- [Task directions]: What is the number of lines in the data that hold the string "class"? Reply with that number only.

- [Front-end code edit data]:

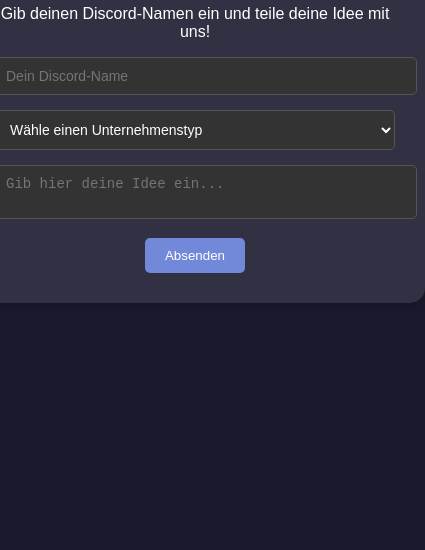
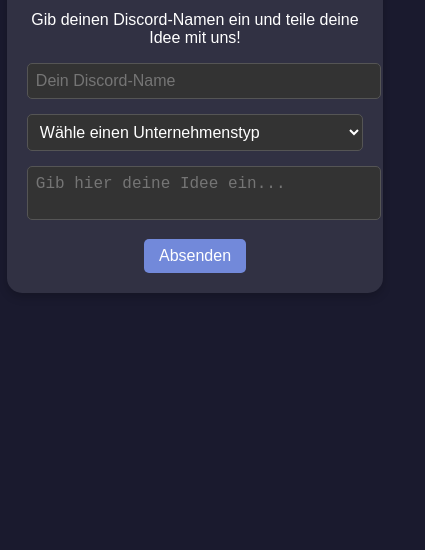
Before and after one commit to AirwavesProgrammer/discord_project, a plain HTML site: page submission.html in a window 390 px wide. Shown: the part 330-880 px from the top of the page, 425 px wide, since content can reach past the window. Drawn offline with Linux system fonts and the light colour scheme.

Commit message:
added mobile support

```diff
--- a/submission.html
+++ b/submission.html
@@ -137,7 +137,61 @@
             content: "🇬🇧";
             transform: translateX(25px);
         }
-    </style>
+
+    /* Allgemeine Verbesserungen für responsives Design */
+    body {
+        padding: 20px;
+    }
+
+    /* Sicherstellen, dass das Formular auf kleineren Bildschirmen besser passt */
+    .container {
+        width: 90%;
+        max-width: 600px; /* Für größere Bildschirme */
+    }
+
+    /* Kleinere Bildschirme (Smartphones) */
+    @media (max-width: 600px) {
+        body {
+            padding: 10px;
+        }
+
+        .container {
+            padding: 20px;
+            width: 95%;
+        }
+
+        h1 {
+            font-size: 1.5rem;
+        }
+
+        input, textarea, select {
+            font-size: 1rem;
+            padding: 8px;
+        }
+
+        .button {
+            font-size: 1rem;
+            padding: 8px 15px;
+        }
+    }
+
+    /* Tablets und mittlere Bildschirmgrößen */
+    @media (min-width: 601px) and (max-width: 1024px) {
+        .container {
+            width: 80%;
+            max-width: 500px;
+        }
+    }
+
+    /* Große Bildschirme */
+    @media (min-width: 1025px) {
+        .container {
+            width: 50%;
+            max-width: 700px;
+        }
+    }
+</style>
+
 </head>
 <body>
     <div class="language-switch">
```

---

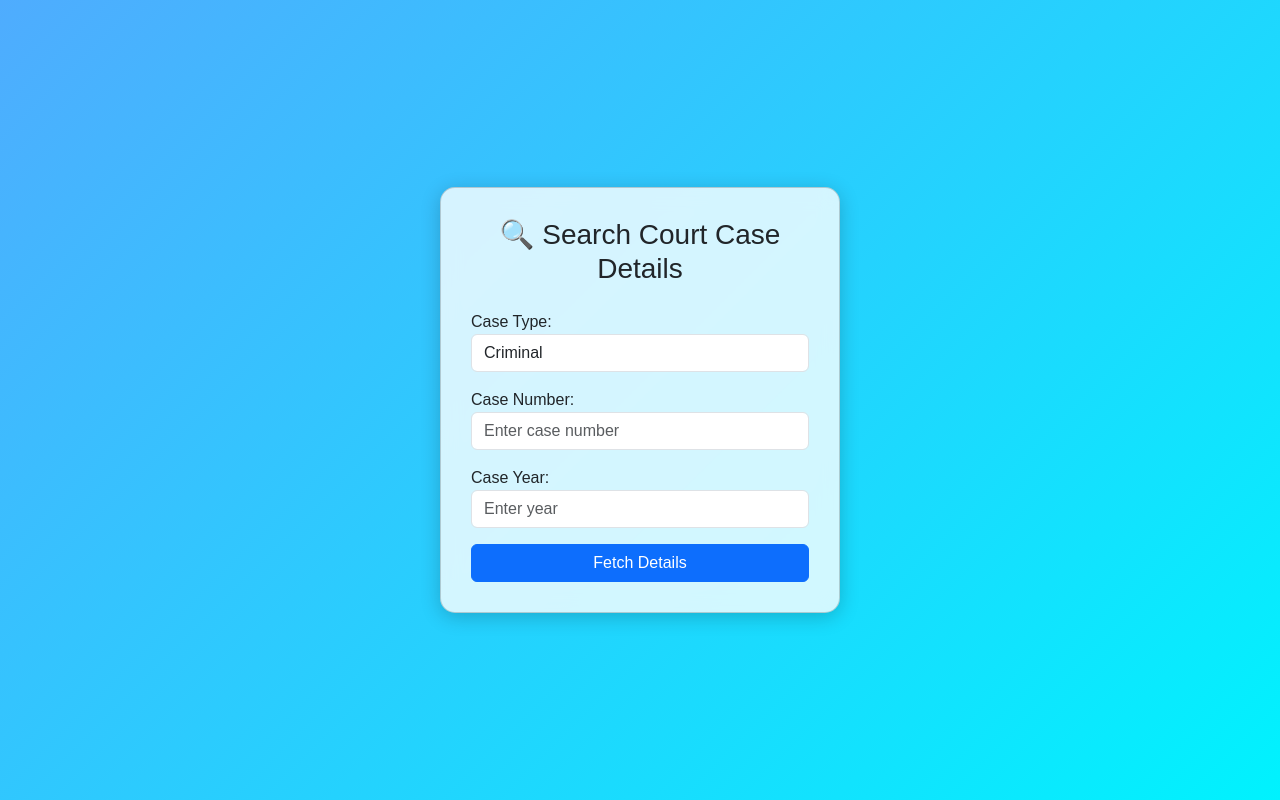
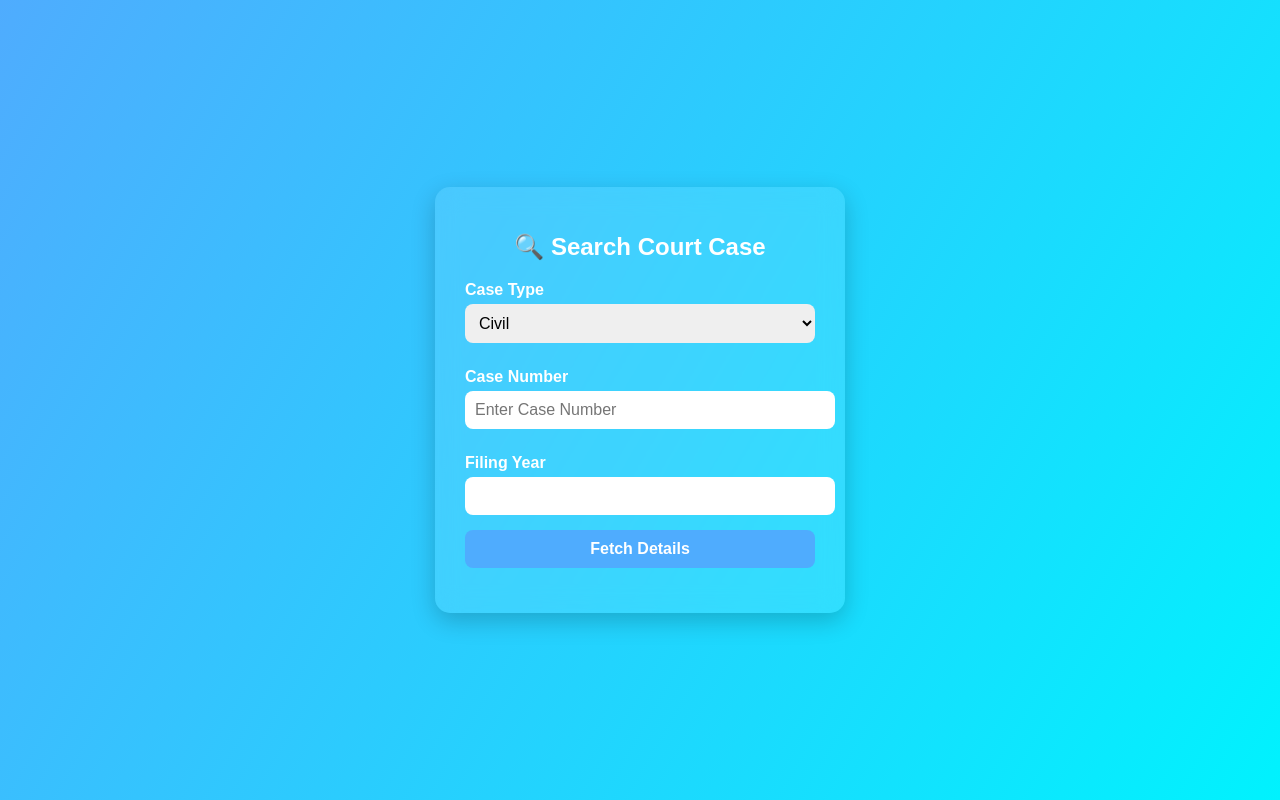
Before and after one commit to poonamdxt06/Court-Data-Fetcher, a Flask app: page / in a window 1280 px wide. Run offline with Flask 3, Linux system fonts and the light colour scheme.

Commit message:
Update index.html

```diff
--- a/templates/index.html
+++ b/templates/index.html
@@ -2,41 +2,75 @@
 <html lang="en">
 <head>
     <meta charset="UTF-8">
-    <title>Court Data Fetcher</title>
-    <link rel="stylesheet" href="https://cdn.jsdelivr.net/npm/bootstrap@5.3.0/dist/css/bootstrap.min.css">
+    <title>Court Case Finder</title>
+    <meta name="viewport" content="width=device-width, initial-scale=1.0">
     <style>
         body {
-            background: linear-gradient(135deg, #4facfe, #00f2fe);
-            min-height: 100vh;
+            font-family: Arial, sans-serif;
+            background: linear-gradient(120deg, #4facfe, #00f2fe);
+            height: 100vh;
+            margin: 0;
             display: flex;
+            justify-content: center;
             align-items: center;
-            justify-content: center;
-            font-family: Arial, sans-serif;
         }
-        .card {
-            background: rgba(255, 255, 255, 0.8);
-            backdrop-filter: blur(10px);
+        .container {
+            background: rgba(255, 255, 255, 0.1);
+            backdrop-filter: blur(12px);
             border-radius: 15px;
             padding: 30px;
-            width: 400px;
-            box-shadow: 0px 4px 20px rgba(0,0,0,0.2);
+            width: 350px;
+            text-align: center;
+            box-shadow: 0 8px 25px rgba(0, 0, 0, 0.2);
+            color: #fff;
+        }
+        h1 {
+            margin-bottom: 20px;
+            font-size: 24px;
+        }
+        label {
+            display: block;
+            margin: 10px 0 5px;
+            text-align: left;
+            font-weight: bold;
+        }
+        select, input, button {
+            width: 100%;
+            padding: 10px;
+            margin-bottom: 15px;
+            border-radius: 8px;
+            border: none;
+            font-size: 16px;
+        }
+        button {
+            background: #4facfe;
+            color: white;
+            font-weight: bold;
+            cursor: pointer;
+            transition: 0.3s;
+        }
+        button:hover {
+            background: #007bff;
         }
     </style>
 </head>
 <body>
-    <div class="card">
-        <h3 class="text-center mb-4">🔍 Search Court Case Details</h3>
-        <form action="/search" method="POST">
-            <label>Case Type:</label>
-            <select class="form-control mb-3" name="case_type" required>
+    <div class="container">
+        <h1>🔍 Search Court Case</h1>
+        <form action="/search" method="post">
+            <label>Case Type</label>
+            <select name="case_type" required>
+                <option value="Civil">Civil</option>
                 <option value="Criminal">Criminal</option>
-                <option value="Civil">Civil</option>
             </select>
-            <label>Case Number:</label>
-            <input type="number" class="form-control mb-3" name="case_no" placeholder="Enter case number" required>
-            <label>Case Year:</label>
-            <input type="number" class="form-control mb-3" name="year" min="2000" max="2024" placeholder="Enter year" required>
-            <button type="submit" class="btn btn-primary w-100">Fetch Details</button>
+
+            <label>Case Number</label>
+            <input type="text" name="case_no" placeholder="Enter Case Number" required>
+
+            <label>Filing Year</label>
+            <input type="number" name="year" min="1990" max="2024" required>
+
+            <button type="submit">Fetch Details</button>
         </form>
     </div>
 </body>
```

- [The answer]: 8